Within the world of insurance, there are many different terms that come up. These terms may be simple speech to those that work in the industry, but to you and many others who do not work with these types of policies every day, it can seem completely foreign. Read about life insurance beneficiary rules.
With many words seemingly covering separate topics, or two seemingly unrelated words being closely tied together, we have compiled a list and compilation of some common and not so common insurance terms. Although they will not make you an expert when it comes to life insurance policies, it is a good starting point to help you understand what you are signing up for, and what you will have to deal with in the long run. These are listed in order of what will most likely come up first and foremost, and will hopefully help you tie them into each other at a faster pace:
- Policy. The contract that you are reading. It encompasses the paperwork and all stipulations, as well as any signed forms that may have been brought up.
- Insured. The life that is being insured by the policy. Not necessarily the one that owns the policy itself.
- Owner. The one that controls all proceedings with the policy itself. This is during and up until the death of the insured. They are able to control, change, and edit the rights of the owner, the beneficiaries, and the methods of the payout system that is selected throughout the entirety of the active periods of the policy.
- Beneficiary.
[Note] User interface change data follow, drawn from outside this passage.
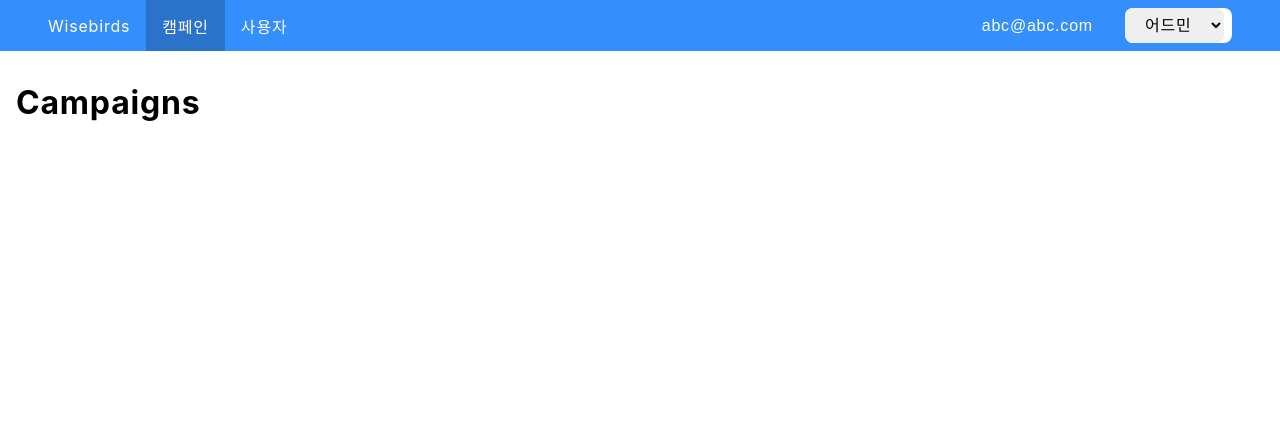
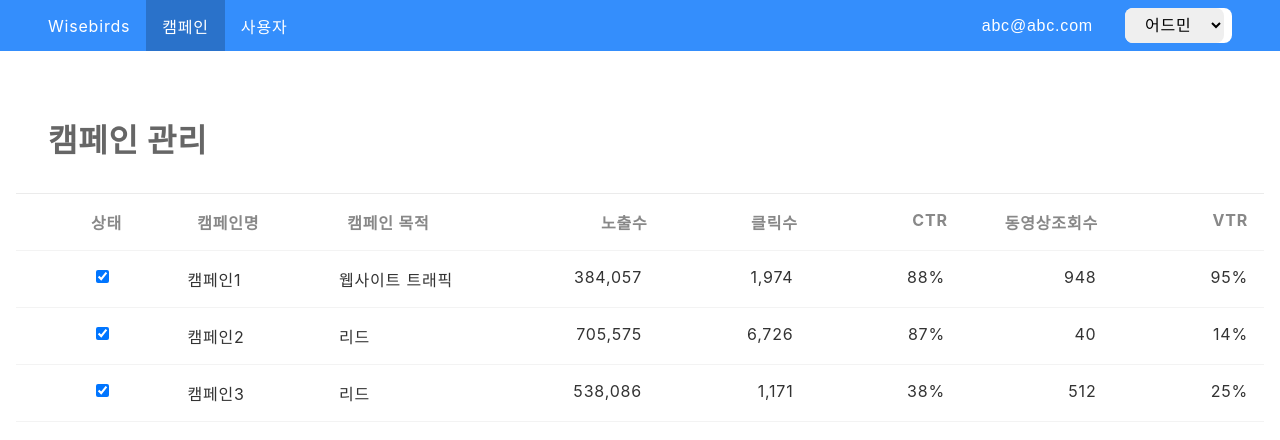
Before and after one commit to miraejang/adplatform-admin-front, a Next.js app: page /campaigns in a window 1280 px wide. Shown: the top 440 px of the page. Built offline with nearby package versions, Linux system fonts and the light colour scheme.

Commit message:
create campaigns page & users page

```diff
--- a/pages/campaigns.tsx
+++ b/pages/campaigns.tsx
@@ -1,8 +1,183 @@
+import styled from "styled-components";
+
+interface Company {
+  id: Number;
+  name: String;
+}
+interface User {
+  id: Number;
+  email: String;
+  name: String;
+  company: Company;
+}
+
+const data = {
+  content: [
+    {
+      id: 1,
+      name: "캠페인1",
+      enabled: true,
+      campaign_objective: "WEBSITE_TRAFFIC",
+      impressions: 384057,
+      clicks: 1974,
+      ctr: 0.8752,
+      video_views: 948,
+      vtr: 0.95123,
+    },
+    {
+      id: 2,
+      name: "캠페인2",
+      enabled: true,
+      campaign_objective: "LEAD",
+      impressions: 705575,
+      clicks: 6726,
+      ctr: 0.8733,
+      video_views: 40,
+      vtr: 0.135,
+    },
+    {
+      id: 3,
+      name: "캠페인3",
+      enabled: true,
+      campaign_objective: "LEAD",
+      impressions: 538086,
+      clicks: 1171,
+      ctr: 0.3833,
+      video_views: 512,
+      vtr: 0.2512,
+    },
+  ],
+  size: 25,
+  total_elements: 2,
+  total_pages: 1,
+};
+
+interface Objective {
+  WEBSITE_CONVERSIONS: string;
+  WEBSITE_TRAFFIC: string;
+  SALES: string;
+  APP_INSTALLATION: string;
+  LEAD: string;
+  BRAND: string;
+  VIDEO_VIEWS: string;
+}
+type CampaignsContent = {
+  id: number;
+  name: string;
+  enabled: boolean;
+  campaign_objective: keyof Objective;
+  impressions: number;
+  clicks: number;
+  ctr: number;
+  video_views: number;
+  vtr: number;
+};
+type Campaigns = {
+  content: CampaignsContent[];
+  total_elements: number;
+  total_pages: number;
+  last: boolean;
+  number: number;
+  size: number;
+  number_of_elements: number;
+  first: boolean;
+  empty: boolean;
+};
+
+const Row = styled.div`
+  display: flex;
+  padding: 1rem 1rem 1rem 0;
+  color: ${({ theme }) => theme.colors.txt};
+  border-bottom: 1px solid ${({ theme }) => theme.colors.borderLight};
+
+  div {
+    flex: 1;
+    text-align: left;
+  }
+  .fit {
+    flex-basis: fit-content;
+    text-align: center;
+  }
+  .right {
+    text-align: right;
+  }
+  .center {
+    text-align: center;
+  }
+`;
+const Table = styled.div``;
+const Head = styled.div`
+  ${Row} {
+    font-weight: 700;
+    color: ${({ theme }) => theme.colors.txtLigthGray};
+  }
+`;
+const Body = styled.div``;
+
 const Campaigns = () => {
+  const objective: Objective = {
+    WEBSITE_CONVERSIONS: "웹사이트 전환",
+    WEBSITE_TRAFFIC: "웹사이트 트래픽",
+    SALES: "판매",
+    APP_INSTALLATION: "앱설치",
+    LEAD: "리드",
+    BRAND: "브랜드 인지도 및 도달 범위",
+    VIDEO_VIEWS: "동영상 조회",
+  };
+
   return (
-    <div>
-      <h1>Campaigns</h1>
-    </div>
+    <>
+      <h1>캠페인 관리</h1>
+      <Table>
+        <Head>
+          <Row>
+            <div className="status fit">상태</div>
+            <div className="name">캠페인명</div>
+            <div className="objective">캠페인 목적</div>
+            <div className="impressions right">노출수</div>
+            <div className="clicks right">클릭수</div>
+            <div className="ctr right">CTR</div>
+            <div className="video_views right">동영상조회수</div>
+            <div className="vtr right">VTR</div>
+          </Row>
+        </Head>
+        <Body>
+          {data.content.map((campaign) => (
+            <Row key={campaign.id}>
+              <div className="status fit">
+                <label htmlFor="status">
+                  <input
+                    type="checkbox"
+                    name="status"
+                    id="status"
+                    checked={campaign.enabled}
+                  />
+                </label>
+              </div>
+              <div className="name">{campaign.name}</div>
+              <div className="objective">
+                {objective[campaign.campaign_objective as keyof Objective]}
+              </div>
+              <div className="impressions right">
+                {campaign.impressions.toLocaleString()}
+              </div>
+              <div className="clicks right">
+                {campaign.clicks.toLocaleString()}
+              </div>
+              <div className="ctr right">{`${(
+                +campaign.ctr.toFixed(2) * 100
+              ).toLocaleString()}%`}</div>
+              <div className="video_views right">
+                {campaign.video_views.toLocaleString()}
+              </div>
+              <div className="vtr right">{`${(
+                +campaign.vtr.toFixed(2) * 100
+              ).toLocaleString()}%`}</div>
+            </Row>
+          ))}
+        </Body>
+      </Table>
+    </>
   );
 };
 
--- a/styles/globalstyles.ts
+++ b/styles/globalstyles.ts
@@ -39,6 +39,11 @@ const GlobalStyle = createGlobalStyle`
   li {
     list-style: none;
   }
+  h1 {
+    padding: 2rem;
+    color: ${({ theme }) => theme.colors.txtGray};
+    border-bottom: 1px solid ${({ theme }) => theme.colors.border};
+  }
 `;
 
 export default GlobalStyle;
--- a/styles/theme.ts
+++ b/styles/theme.ts
@@ -5,8 +5,8 @@ const theme: DefaultTheme = {
     txt: "#333",
     txtGray: "#666",
     txtLigthGray: "#888",
-    border: "#f3f3f3",
-    borderLight: "#ebebeb",
+    border: "#ebebeb",
+    borderLight: "#f3f3f3",
     pointBlue: "#348efc",
     tintBlack: "rgba(0, 0, 0, 0.5)",
     tintLightBlack: "rgba(0, 0, 0, 0.2)",
```
Also changed, not shown: pages/users.tsx (+107 -3 lines).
One(s) who will benefit and be able to make a claim to the insurance company, in hopes that they will be able to reap the savings and money that was granted by the life insurance policy. If there are more than a single beneficiary, it is broken into Primary, and Secondary. Secondary, or Contingent, beneficiaries will receive the benefits of the policy if the Primary beneficiary listed is dead, unable to receive the benefits, or their status was revoked under law.
- Premium. The payments made towards the policy period. These can be seen as regular payments, installments, or however you wish to describe it. It is the regular amount paid out to keep the policy active.
- Contestability. This refers to the investigation, or diving, into the information in regards to the death of the insured. This will usually occur within the first two years, as having someone die in that short of a time span will raise some flags. The insurance company will usually be looking into whether or not there was misrepresentation in the original paperwork.
- Policy date. This is the effective starting period as to when the insurance becomes active. This can be immediate, or stalled out at a later period. It is important to make note of when the policy date is, so that there is no mix up of when it is active, as well as for when the insured passes away.
- Right to examine period. The set period of time where the insured member is able to go over the policy, read it through, examine it, and decide whether or not they wish to cancel and refund their initial payments on the policy. This will usually be around 30-90 days.
- Grace Period. The period in time after the last premium payment has been made where the policy is still active. This will usually be around 30-60 days after the premium payment.